MATERIAL PROVIDED |
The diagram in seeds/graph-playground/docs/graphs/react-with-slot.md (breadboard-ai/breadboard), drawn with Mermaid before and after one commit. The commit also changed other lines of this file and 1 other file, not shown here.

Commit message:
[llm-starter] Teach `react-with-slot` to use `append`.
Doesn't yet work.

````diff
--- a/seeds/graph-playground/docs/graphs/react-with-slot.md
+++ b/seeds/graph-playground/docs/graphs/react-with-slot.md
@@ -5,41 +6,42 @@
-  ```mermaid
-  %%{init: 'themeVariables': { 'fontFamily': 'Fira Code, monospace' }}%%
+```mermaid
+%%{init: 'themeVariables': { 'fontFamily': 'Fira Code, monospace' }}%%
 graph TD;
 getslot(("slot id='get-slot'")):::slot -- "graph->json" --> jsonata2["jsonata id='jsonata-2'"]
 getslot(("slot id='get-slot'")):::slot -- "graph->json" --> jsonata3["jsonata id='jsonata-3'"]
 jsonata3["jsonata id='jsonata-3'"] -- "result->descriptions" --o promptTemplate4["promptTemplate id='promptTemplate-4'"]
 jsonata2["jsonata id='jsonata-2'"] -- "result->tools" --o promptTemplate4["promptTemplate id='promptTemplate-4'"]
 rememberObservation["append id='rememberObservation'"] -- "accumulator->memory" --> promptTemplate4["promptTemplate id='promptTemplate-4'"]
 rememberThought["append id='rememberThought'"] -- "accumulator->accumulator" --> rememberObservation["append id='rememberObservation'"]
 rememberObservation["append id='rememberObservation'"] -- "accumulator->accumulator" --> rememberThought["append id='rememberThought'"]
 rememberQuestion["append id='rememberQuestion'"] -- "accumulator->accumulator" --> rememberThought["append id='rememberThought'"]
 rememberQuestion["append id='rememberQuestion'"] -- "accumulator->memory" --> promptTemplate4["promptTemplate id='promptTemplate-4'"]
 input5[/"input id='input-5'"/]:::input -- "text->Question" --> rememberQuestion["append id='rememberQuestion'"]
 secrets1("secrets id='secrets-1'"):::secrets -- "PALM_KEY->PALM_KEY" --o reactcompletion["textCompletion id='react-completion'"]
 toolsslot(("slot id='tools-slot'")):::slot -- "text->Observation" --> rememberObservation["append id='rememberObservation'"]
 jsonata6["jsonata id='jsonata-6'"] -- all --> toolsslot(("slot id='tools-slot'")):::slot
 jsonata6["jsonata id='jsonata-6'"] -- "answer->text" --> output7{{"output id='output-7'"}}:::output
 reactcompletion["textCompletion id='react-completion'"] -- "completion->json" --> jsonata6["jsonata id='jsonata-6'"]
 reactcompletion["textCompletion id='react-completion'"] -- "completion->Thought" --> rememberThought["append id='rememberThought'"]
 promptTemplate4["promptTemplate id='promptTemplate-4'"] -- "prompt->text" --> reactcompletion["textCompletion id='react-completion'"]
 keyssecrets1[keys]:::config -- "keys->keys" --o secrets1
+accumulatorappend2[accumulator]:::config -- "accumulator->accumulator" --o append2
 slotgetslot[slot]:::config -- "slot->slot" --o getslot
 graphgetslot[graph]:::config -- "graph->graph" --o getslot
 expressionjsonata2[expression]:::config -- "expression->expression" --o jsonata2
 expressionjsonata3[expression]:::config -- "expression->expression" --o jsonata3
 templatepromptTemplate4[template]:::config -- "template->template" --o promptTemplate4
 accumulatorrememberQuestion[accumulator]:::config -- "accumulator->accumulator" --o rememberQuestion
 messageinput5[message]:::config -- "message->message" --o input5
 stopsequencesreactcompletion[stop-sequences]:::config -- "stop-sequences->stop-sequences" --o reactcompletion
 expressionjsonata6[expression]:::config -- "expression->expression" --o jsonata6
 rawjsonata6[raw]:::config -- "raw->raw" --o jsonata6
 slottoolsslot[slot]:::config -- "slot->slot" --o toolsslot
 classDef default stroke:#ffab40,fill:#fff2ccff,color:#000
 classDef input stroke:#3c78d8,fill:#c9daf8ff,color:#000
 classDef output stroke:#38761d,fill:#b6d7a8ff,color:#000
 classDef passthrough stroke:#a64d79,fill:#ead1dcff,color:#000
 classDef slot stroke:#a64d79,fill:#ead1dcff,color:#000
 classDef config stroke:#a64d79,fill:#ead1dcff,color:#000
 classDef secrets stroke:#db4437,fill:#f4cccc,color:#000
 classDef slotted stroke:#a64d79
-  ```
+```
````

TRY IT | Filter the listing above for the string "rememberQuestion" and copy every matching line.

EXPECTED ANSWER |
 rememberQuestion["append id='rememberQuestion'"] -- "accumulator->accumulator" --> rememberThought["append id='rememberThought'"]
 rememberQuestion["append id='rememberQuestion'"] -- "accumulator->memory" --> promptTemplate4["promptTemplate id='promptTemplate-4'"]
 input5[/"input id='input-5'"/]:::input -- "text->Question" --> rememberQuestion["append id='rememberQuestion'"]
 accumulatorrememberQuestion[accumulator]:::config -- "accumulator->accumulator" --o rememberQuestion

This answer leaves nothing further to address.